What’s just as individual but not nearly as fluid – thankfully – even across generations, is the bedrock of parenting:
“Clark believes that families operate with a kind of philosophy – their values, life stories, cautionary tales and tried-and-tested experiences,” Livingstone writes. “If parents openly articulate these values to their children, using this as an opportunity for shared discussion and reflection, children may understand better why things are to be done in a certain way in their family. It’s not that all families should be the same, or that parents’ views should always predominate. But it is important that children understand why their parents do things the way they do.”
I wrote “thankfully,” because it’s exactly this bedrock that helps us parents and our kids find our way as we navigate life and media each day. This is what can comfort and guide us: “a strong family narrative,” I noted in the writing of parent, author and commentator Bruce Feiler a couple of years ago. Helping our kids know who and where they came from and what’s valued and important in “our family” helps them form identity, resilience, self-knowledge and -love, which guide and protect them in and out of media.
Family approaches to digital media fall into two very basic categories, Clark found in her conversations with those 46 families:
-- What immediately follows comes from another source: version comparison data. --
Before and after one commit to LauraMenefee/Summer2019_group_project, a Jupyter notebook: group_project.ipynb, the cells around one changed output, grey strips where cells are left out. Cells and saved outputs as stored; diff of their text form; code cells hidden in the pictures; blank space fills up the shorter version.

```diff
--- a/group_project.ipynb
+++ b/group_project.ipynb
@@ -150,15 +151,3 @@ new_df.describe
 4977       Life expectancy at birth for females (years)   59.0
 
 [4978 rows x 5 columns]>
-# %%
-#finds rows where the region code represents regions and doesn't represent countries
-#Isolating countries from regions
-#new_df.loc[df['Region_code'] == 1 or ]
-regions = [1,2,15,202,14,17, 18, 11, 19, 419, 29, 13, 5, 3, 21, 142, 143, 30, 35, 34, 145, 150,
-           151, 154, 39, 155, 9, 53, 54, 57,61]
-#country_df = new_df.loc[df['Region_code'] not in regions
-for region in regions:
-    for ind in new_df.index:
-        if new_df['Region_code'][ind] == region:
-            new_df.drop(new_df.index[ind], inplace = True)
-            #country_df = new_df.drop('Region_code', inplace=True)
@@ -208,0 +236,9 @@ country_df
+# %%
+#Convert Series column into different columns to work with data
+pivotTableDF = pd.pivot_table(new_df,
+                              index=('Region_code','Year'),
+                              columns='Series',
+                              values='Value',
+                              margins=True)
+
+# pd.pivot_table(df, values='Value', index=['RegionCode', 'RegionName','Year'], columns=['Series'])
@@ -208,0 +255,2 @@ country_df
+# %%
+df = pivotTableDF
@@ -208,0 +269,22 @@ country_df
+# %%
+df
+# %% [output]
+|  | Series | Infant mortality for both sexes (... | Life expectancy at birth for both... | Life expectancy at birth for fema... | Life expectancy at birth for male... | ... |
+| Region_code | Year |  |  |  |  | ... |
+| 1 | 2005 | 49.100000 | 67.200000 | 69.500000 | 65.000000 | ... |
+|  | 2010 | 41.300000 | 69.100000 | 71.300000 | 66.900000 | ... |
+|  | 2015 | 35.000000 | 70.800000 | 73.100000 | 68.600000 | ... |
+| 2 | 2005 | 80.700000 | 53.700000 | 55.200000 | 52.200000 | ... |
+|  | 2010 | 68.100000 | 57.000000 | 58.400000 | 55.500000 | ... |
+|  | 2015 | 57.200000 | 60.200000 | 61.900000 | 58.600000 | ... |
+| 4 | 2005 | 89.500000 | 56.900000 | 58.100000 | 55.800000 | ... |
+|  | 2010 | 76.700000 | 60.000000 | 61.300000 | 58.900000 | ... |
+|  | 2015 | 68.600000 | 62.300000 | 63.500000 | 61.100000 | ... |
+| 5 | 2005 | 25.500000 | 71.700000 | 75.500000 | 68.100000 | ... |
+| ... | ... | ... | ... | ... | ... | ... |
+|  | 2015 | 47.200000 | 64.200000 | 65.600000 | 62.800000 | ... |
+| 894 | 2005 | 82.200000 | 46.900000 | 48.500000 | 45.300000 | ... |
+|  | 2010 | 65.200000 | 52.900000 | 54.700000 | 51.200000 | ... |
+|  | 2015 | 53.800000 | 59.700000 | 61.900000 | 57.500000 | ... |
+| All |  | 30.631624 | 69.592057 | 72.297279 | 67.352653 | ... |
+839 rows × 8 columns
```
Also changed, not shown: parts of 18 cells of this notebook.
- “Those who live by an ethic of expressive empowerment,” Livingstone writes (emphasis mine). “This is strong among upper-income families who encourage media use for learning, expression and personal development, and discourage media use that seems to promote distraction or time-wasting (as they perceive it).
- “Those who prioritise an ethic of respectful connectedness – more often found among lower-income families, where the emphasis is on media use that is respectful, compliant and family-focused.”
How helpful to be aware of these approaches and consider letting both inform our parenting styles, regardless of any class – or culture or nationality – we might identify with or fall into! At different times, aspects of both “expressive empowerment” and “respectful connectedness” will be called for in digital spaces throughout our children’s lives (not just when they’re with us), as well other parenting styles – sometimes more authoritarian, sometimes just authoritative and, ideally, most times communicative. Just know that, even with the new digital factor in the mix, underlying all the fluidity there’s bedrock to build on.
- Another very key viewpoint: “Digital & social: A teen’s perspective on parenting“
- The essential ethics piece: “‘Disconnected’: Crucial book for closing the ‘ethics gap’ online“
- “Media siege mentality: Antidote for parents“
- Alien territory?: “Consider the possibility of kids’ self-regulation of digital media“
- “Parents more protectionist than empowering: Study“
- More on Prof. Lynn Schofield Clark’s work: “Parenting the littlest media users,” “Peering thoughtfully through this window into our kids’ lives,” “One mom’s cellphone contract for her son,” and “Parenting or (digital) public humiliation?“
- Insights from another parent and professor, David Finkelhor at the University of New Hampshire: “Net safety’s ‘3 alarmist assumptions’: Researcher” and “Net-related ‘juvenoia,’ Part 2: So why are we afraid?“